Segment Start: PROVIDED RECORDS

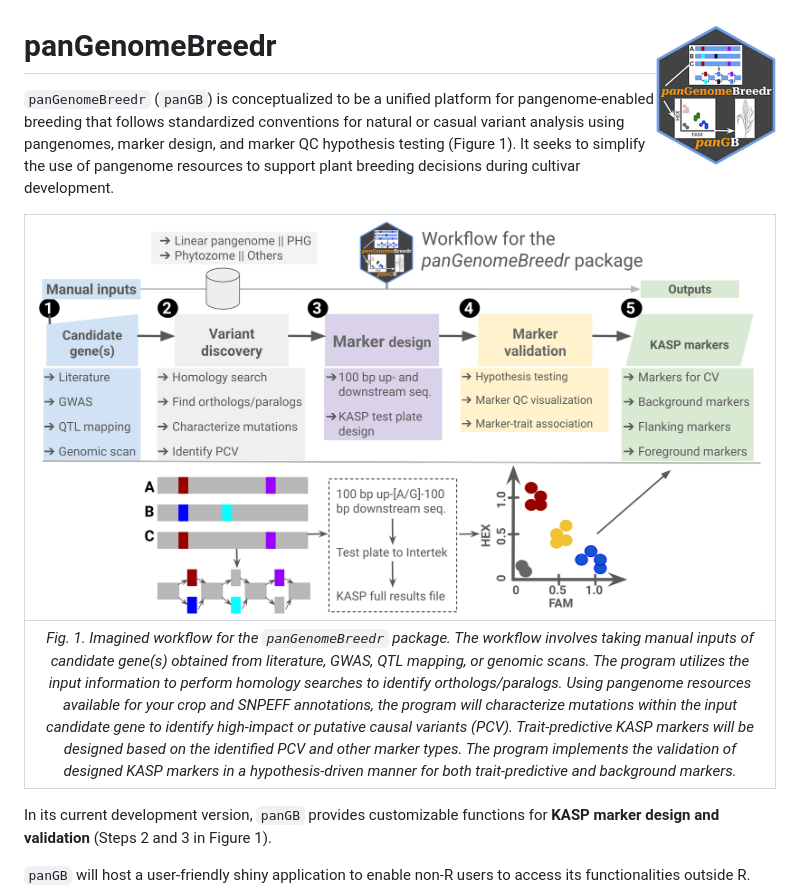
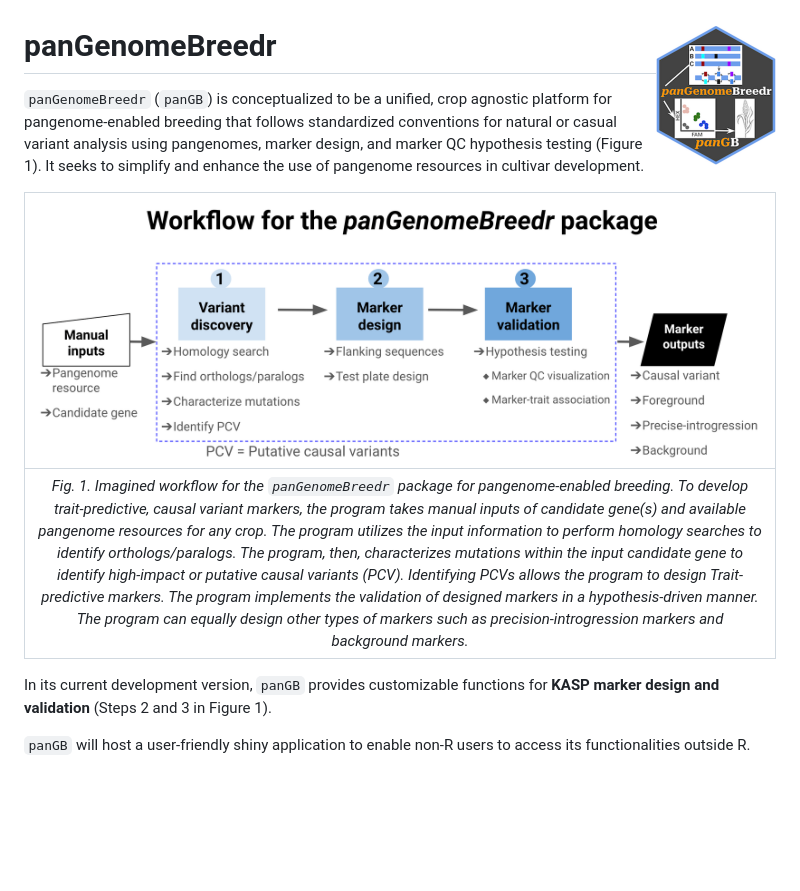
Before and after one commit to awkena/panGenomeBreedr, a Markdown page: README.md, the part around the change. Rendered like a GitHub page; pictures changed too: man/figures/workflow.png; blank space fills up the shorter version.

```diff
--- a/README.md
+++ b/README.md
@@ -6,16 +6,16 @@
 <!-- badges: start -->
 <!-- badges: end -->
 
-`panGenomeBreedr` (`panGB`) is conceptualized to be a unified platform
-for pangenome-enabled breeding that follows standardized conventions for
-natural or casual variant analysis using pangenomes, marker design, and
-marker QC hypothesis testing (Figure 1). It seeks to simplify the use of
-pangenome resources to support plant breeding decisions during cultivar
-development.
+`panGenomeBreedr` (`panGB`) is conceptualized to be a unified, crop
+agnostic platform for pangenome-enabled breeding that follows
+standardized conventions for natural or casual variant analysis using
+pangenomes, marker design, and marker QC hypothesis testing (Figure 1).
+It seeks to simplify and enhance the use of pangenome resources in
+cultivar development.
 
-|                                                                                                                                                                                                                                                                                                                                             <img src='man/figures/workflow.png' align="center" style="width: 700px;" />                                                                                                                                                                                                                                                                                                                                              |
-|:--------------------------------------------------------------------------------------------------------------------------------------------------------------------------------------------------------------------------------------------------------------------------------------------------------------------------------------------------------------------------------------------------------------------------------------------------------------------------------------------------------------------------------------------------------------------------------------------------------------------------------------------------------------------------------------------------------------------------------------------------------------------:|
-| *Fig. 1. Imagined workflow for the `panGenomeBreedr` package. The workflow involves taking manual inputs of candidate gene(s) obtained from literature, GWAS, QTL mapping, or genomic scans. The program utilizes the input information to perform homology searches to identify orthologs/paralogs. Using pangenome resources available for your crop and SNPEFF annotations, the program will characterize mutations within the input candidate gene to identify high-impact or putative causal variants (PCV). Trait-predictive KASP markers will be designed based on the identified PCV and other marker types. The program implements the validation of designed KASP markers in a hypothesis-driven manner for both trait-predictive and background markers.* |
+|                                                                                                                                                                                                                                                                                                                                                         <img src='man/figures/workflow.png' align="center" style="width: 700px;" />                                                                                                                                                                                                                                                                                                                                                          |
+|:--------------------------------------------------------------------------------------------------------------------------------------------------------------------------------------------------------------------------------------------------------------------------------------------------------------------------------------------------------------------------------------------------------------------------------------------------------------------------------------------------------------------------------------------------------------------------------------------------------------------------------------------------------------------------------------------------------------------------------------------------------------------------------------------:|
+| *Fig. 1. Imagined workflow for the `panGenomeBreedr` package for pangenome-enabled breeding. To develop trait-predictive, causal variant markers, the program takes manual inputs of candidate gene(s) and available pangenome resources for any crop. The program utilizes the input information to perform homology searches to identify orthologs/paralogs. The program, then, characterizes mutations within the input candidate gene to identify high-impact or putative causal variants (PCV). Identifying PCVs allows the program to design Trait-predictive markers. The program implements the validation of designed markers in a hypothesis-driven manner. The program can equally design other types of markers such as precision-introgression markers and background markers.* |
 
 In its current development version, `panGB` provides customizable
 functions for **KASP marker design and validation** (Steps 2 and 3 in
```
Also changed, not shown: 1 other file.
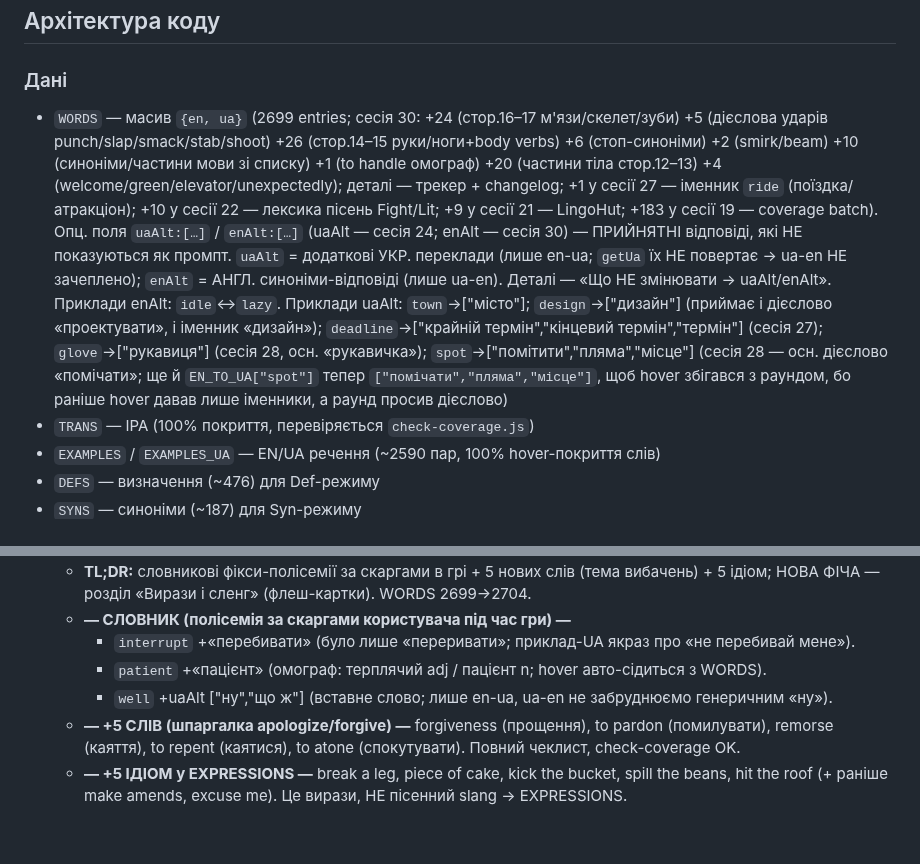
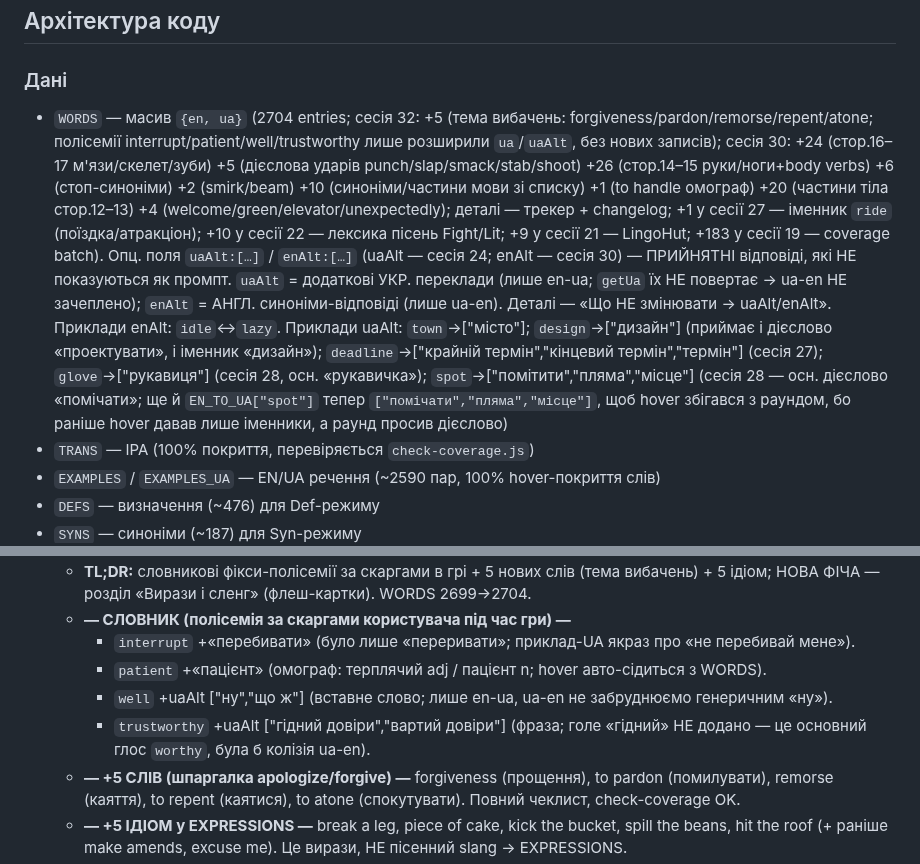
Before and after one commit to v1frim/Oxford_1000, a Markdown page: handoff.md, 2 parts joined by grey strips. Rendered like a GitHub page; blank space fills up the shorter version.

Commit message:
handoff: фінал сесії 32 — trustworthy + звірка лічильника WORDS (2704)
Додано trustworthy uaAlt у changelog; оновлено WORDS count 2699→2704
у Data-секції; решта змін сесії 32 задокументовані по ходу.

Co-Authored-By: Claude Opus 4.8 <noreply@anthropic.com>
Claude-Session: https://claude.ai/code/session_01DhGjFi2zHnauDnpb9cy3UL

```diff
--- a/handoff.md
+++ b/handoff.md
@@ -522,7 +522,7 @@ border: 1px solid rgba(255,255,255,0.22);
 ## Архітектура коду
 
 ### Дані
-- `WORDS` — масив `{en, ua}` (2699 entries; сесія 30: +24 (стор.16–17 м'язи/скелет/зуби) +5 (дієслова ударів punch/slap/smack/stab/shoot) +26 (стор.14–15 руки/ноги+body verbs) +6 (стоп-синоніми) +2 (smirk/beam) +10 (синоніми/частини мови зі списку) +1 (to handle омограф) +20 (частини тіла стор.12–13) +4 (welcome/green/elevator/unexpectedly); деталі — трекер + changelog; +1 у сесії 27 — іменник `ride` (поїздка/атракціон); +10 у сесії 22 — лексика пісень Fight/Lit; +9 у сесії 21 — LingoHut; +183 у сесії 19 — coverage batch). Опц. поля `uaAlt:[…]` / `enAlt:[…]` (uaAlt — сесія 24; enAlt — сесія 30) — ПРИЙНЯТНІ відповіді, які НЕ показуються як промпт. `uaAlt` = додаткові УКР. переклади (лише en-ua; `getUa` їх НЕ повертає → ua-en НЕ зачеплено); `enAlt` = АНГЛ. синоніми-відповіді (лише ua-en). Деталі — «Що НЕ змінювати → uaAlt/enAlt». Приклади enAlt: `idle`↔`lazy`. Приклади uaAlt: `town`→["місто"]; `design`→["дизайн"] (приймає і дієслово «проектувати», і іменник «дизайн»); `deadline`→["крайній термін","кінцевий термін","термін"] (сесія 27); `glove`→["рукавиця"] (сесія 28, осн. «рукавичка»); `spot`→["помітити","пляма","місце"] (сесія 28 — осн. дієслово «помічати»; ще й `EN_TO_UA["spot"]` тепер `["помічати","пляма","місце"]`, щоб hover збігався з раундом, бо раніше hover давав лише іменники, а раунд просив дієслово)
+- `WORDS` — масив `{en, ua}` (2704 entries; сесія 32: +5 (тема вибачень: forgiveness/pardon/remorse/repent/atone; полісемії interrupt/patient/well/trustworthy лише розширили `ua`/`uaAlt`, без нових записів); сесія 30: +24 (стор.16–17 м'язи/скелет/зуби) +5 (дієслова ударів punch/slap/smack/stab/shoot) +26 (стор.14–15 руки/ноги+body verbs) +6 (стоп-синоніми) +2 (smirk/beam) +10 (синоніми/частини мови зі списку) +1 (to handle омограф) +20 (частини тіла стор.12–13) +4 (welcome/green/elevator/unexpectedly); деталі — трекер + changelog; +1 у сесії 27 — іменник `ride` (поїздка/атракціон); +10 у сесії 22 — лексика пісень Fight/Lit; +9 у сесії 21 — LingoHut; +183 у сесії 19 — coverage batch). Опц. поля `uaAlt:[…]` / `enAlt:[…]` (uaAlt — сесія 24; enAlt — сесія 30) — ПРИЙНЯТНІ відповіді, які НЕ показуються як промпт. `uaAlt` = додаткові УКР. переклади (лише en-ua; `getUa` їх НЕ повертає → ua-en НЕ зачеплено); `enAlt` = АНГЛ. синоніми-відповіді (лише ua-en). Деталі — «Що НЕ змінювати → uaAlt/enAlt». Приклади enAlt: `idle`↔`lazy`. Приклади uaAlt: `town`→["місто"]; `design`→["дизайн"] (приймає і дієслово «проектувати», і іменник «дизайн»); `deadline`→["крайній термін","кінцевий термін","термін"] (сесія 27); `glove`→["рукавиця"] (сесія 28, осн. «рукавичка»); `spot`→["помітити","пляма","місце"] (сесія 28 — осн. дієслово «помічати»; ще й `EN_TO_UA["spot"]` тепер `["помічати","пляма","місце"]`, щоб hover збігався з раундом, бо раніше hover давав лише іменники, а раунд просив дієслово)
 - `TRANS` — IPA (100% покриття, перевіряється `check-coverage.js`)
 - `EXAMPLES` / `EXAMPLES_UA` — EN/UA речення (~2590 пар, 100% hover-покриття слів)
 - `DEFS` — визначення (~476) для Def-режиму
@@ -881,6 +881,8 @@ glossary та сленгом. Остання додана — «Scars 🩹» (`y
     - `interrupt` +«перебивати» (було лише «переривати»; приклад-UA якраз про «не перебивай мене»).
     - `patient` +«пацієнт» (омограф: терплячий adj / пацієнт n; hover авто-сідиться з WORDS).
     - `well` +uaAlt ["ну","що ж"] (вставне слово; лише en-ua, ua-en не забруднюємо генеричним «ну»).
+    - `trustworthy` +uaAlt ["гідний довіри","вартий довіри"] (фраза; голе «гідний» НЕ додано —
+      це основний глос `worthy`, була б колізія ua-en).
   - **— +5 СЛІВ (шпаргалка apologize/forgive) —** forgiveness (прощення), to pardon (помилувати),
     remorse (каяття), to repent (каятися), to atone (спокутувати). Повний чеклист, check-coverage OK.
   - **— +5 ІДІОМ у EXPRESSIONS —** break a leg, piece of cake, kick the bucket, spill the beans,
```
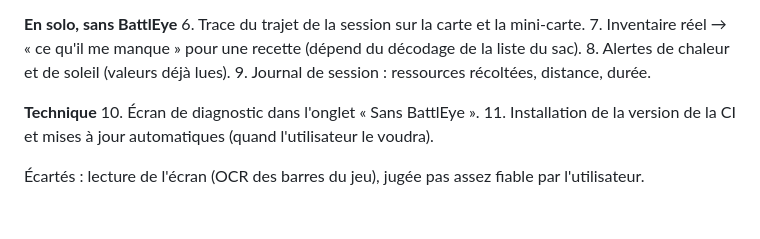
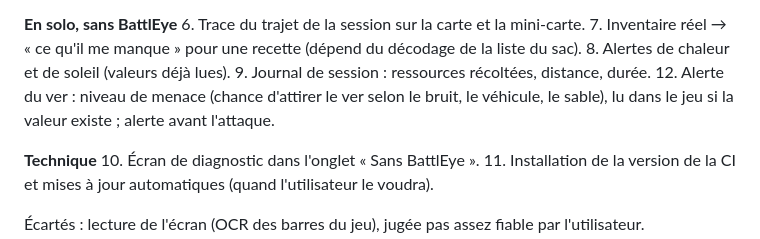
Before and after one commit to Captain-VII/Sietch, a Markdown page: docs/ROADMAP.md, the part around the change. Rendered like a GitHub page; blank space fills up the shorter version.

Commit message:
Feuille de route : idée d'alerte du ver
Co-Authored-By: Claude Opus 5.5 <noreply@anthropic.com>

```diff
--- a/docs/ROADMAP.md
+++ b/docs/ROADMAP.md
@@ -159,6 +159,7 @@ Ordre conseillé : 1 + 2, puis 6, puis 8.
 7. Inventaire réel → « ce qu'il me manque » pour une recette (dépend du décodage de la liste du sac).
 8. Alertes de chaleur et de soleil (valeurs déjà lues).
 9. Journal de session : ressources récoltées, distance, durée.
+12. Alerte du ver : niveau de menace (chance d'attirer le ver selon le bruit, le véhicule, le sable), lu dans le jeu si la valeur existe ; alerte avant l'attaque.
 
 **Technique**
 10. Écran de diagnostic dans l'onglet « Sans BattlEye ».
```
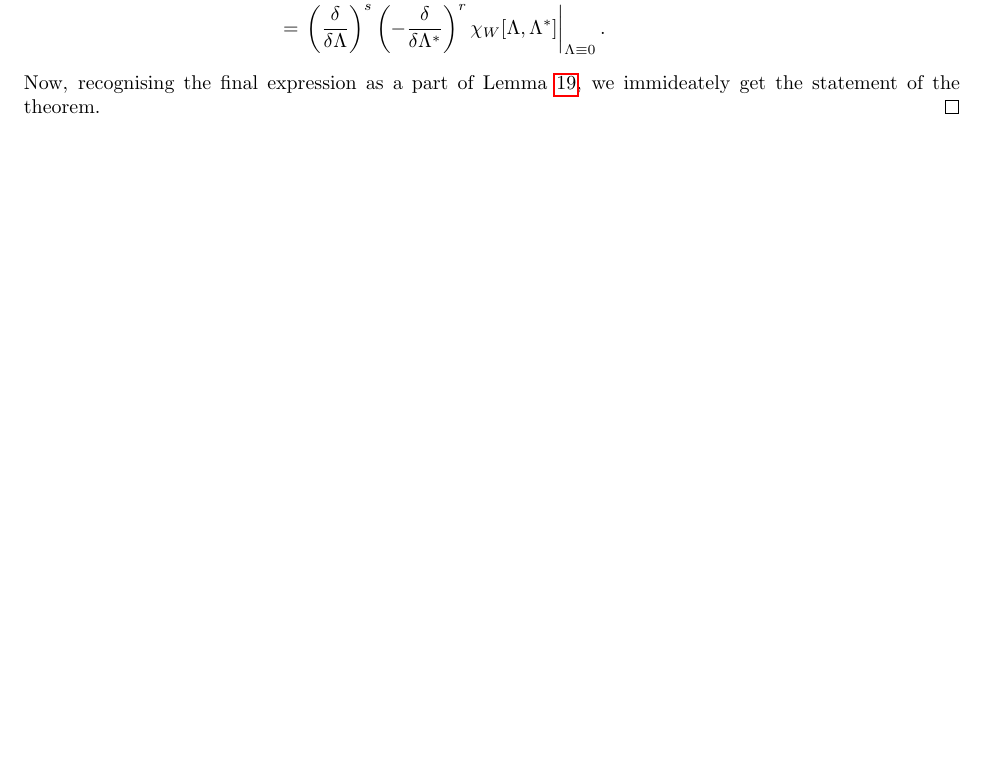
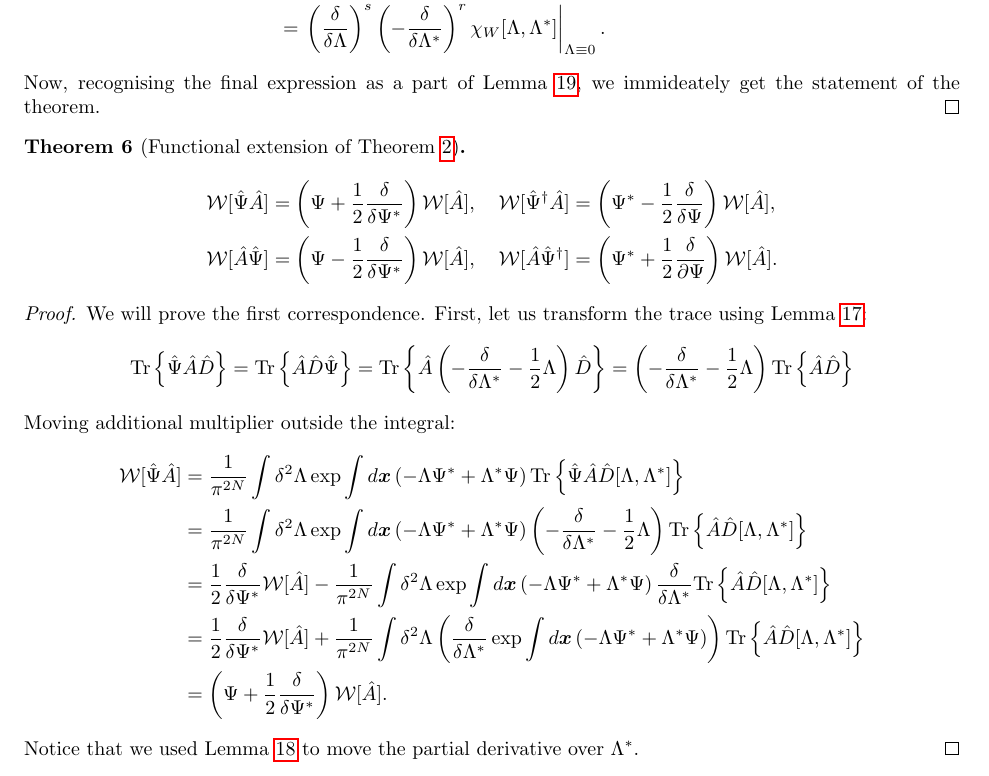
Before and after one commit to fjarri/thesis, a LaTeX document (notes.tex, which reads chapters/formalism/func-wigner.tex): part of page 17 of 40, cut so that both start at the same text, the shorter picture padded with empty space. Compiled offline with pdfLaTeX.

Commit message:
chapters/formalism/func-wigner: added functional correspondences

```diff
--- a/chapters/formalism/func-wigner.tex
+++ b/chapters/formalism/func-wigner.tex
@@ -389,3 +390,68 @@ Evaluating integral over $\Psi$ using \lmmref{formalism:func-calculus:fourier-of
 Now, recognising the final expression as a part of \lmmref{formalism:func-wigner:moments-from-chi},
 we immideately get the statement of the theorem.
 \end{proof}
+
+\begin{theorem}[Functional extension of \thmref{formalism:sm-wigner:correspondences}]
+\label{thm:formalism:func-wigner:correspondences}
+\begin{equation*}
+\begin{split}
+	\mathcal{W} [ \Psiop \hat{A} ]
+		& = \left( \Psi + \frac{1}{2} \frac{\delta}{\delta \Psi^*} \right) \mathcal{W}[\hat{A}],
+	\quad
+	\mathcal{W} [ \Psiop^\dagger \hat{A} ]
+		= \left( \Psi^* - \frac{1}{2} \frac{\delta}{\delta \Psi} \right) \mathcal{W}[\hat{A}], \\
+	\mathcal{W} [ \hat{A} \Psiop ]
+		& = \left( \Psi - \frac{1}{2} \frac{\delta}{\delta \Psi^*} \right) \mathcal{W}[\hat{A}],
+	\quad
+	\mathcal{W} [ \hat{A} \Psiop^\dagger ]
+		= \left( \Psi^* + \frac{1}{2} \frac{\delta}{\partial \Psi} \right) \mathcal{W}[\hat{A}].
+\end{split}
+\end{equation*}
+\end{theorem}
+\begin{proof}
+We will prove the first correspondence.
+First, let us transform the trace using \lmmref{formalism:func-wigner:displacement-derivatives}:
+\begin{equation*}
+\begin{split}
+	\Trace{ \Psiop \hat{A} \hat{D} }
+	= \Trace{ \hat{A} \hat{D} \Psiop}
+	= \Trace{ \hat{A} \left(
+		-\frac{\delta}{\delta \Lambda^*}
+		-\frac{1}{2} \Lambda
+	\right) \hat{D}}
+	= \left(
+		-\frac{\delta}{\delta \Lambda^*}
+		-\frac{1}{2} \Lambda
+	\right) \Trace{ \hat{A} \hat{D}}
+\end{split}
+\end{equation*}
+Moving additional multiplier outside the integral:
+\begin{equation*}
+\begin{split}
+	\mathcal{W} [ \hat{\Psi} \hat{A} ]
+	& = \frac{1}{\pi^{2N}} \int \delta^2 \Lambda
+		\exp \int d\xvec \left( -\Lambda \Psi^* + \Lambda^* \Psi \right)
+		\Trace{ \Psiop \hat{A} \hat{D}[\Lambda, \Lambda^*] } \\
+	& = \frac{1}{\pi^{2N}} \int \delta^2 \Lambda
+		\exp \int d\xvec \left( -\Lambda \Psi^* + \Lambda^* \Psi \right)
+		\left(
+			-\frac{\delta}{\delta \Lambda^*}
+			-\frac{1}{2} \Lambda
+		\right)
+		\Trace{ \hat{A} \hat{D}[\Lambda, \Lambda^*] } \\
+	& = \frac{1}{2} \frac{\delta}{\delta \Psi^*} \mathcal{W} [\hat{A}]
+	- \frac{1}{\pi^{2N}} \int \delta^2 \Lambda
+		\exp \int d\xvec \left( -\Lambda \Psi^* + \Lambda^* \Psi \right)
+		\frac{\delta}{\delta \Lambda^*}
+		\Trace{ \hat{A} \hat{D}[\Lambda, \Lambda^*] } \\
+	& = \frac{1}{2} \frac{\delta}{\delta \Psi^*} \mathcal{W} [\hat{A}]
+	+ \frac{1}{\pi^{2N}} \int \delta^2 \Lambda \left(
+		\frac{\delta}{\delta \Lambda^*}
+		\exp \int d\xvec \left( -\Lambda \Psi^* + \Lambda^* \Psi \right)
+	\right)
+	\Trace{ \hat{A} \hat{D}[\Lambda, \Lambda^*] } \\
+	& = \left( \Psi + \frac{1}{2} \frac{\delta}{\delta \Psi^*} \right) \mathcal{W} [\hat{A}].
+\end{split}
+\end{equation*}
+Notice that we used~\lmmref{formalism:func-wigner:zero-integrals} to move the partial derivative over $\Lambda^*$.
+\end{proof}
```
Also changed, not shown: chapters/formalism/func-wigner.tex (1 more changed lines).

Segment End: PROVIDED RECORDS

### THE PROBLEM
Return only the lines of the records in which the string "handoff" appears.

### OUTPUT OF THE TASK
Before and after one commit to v1frim/Oxford_1000, a Markdown page: handoff.md, 2 parts joined by grey strips. Rendered like a GitHub page; blank space fills up the shorter version.
handoff: фінал сесії 32 — trustworthy + звірка лічильника WORDS (2704)
--- a/handoff.md
+++ b/handoff.md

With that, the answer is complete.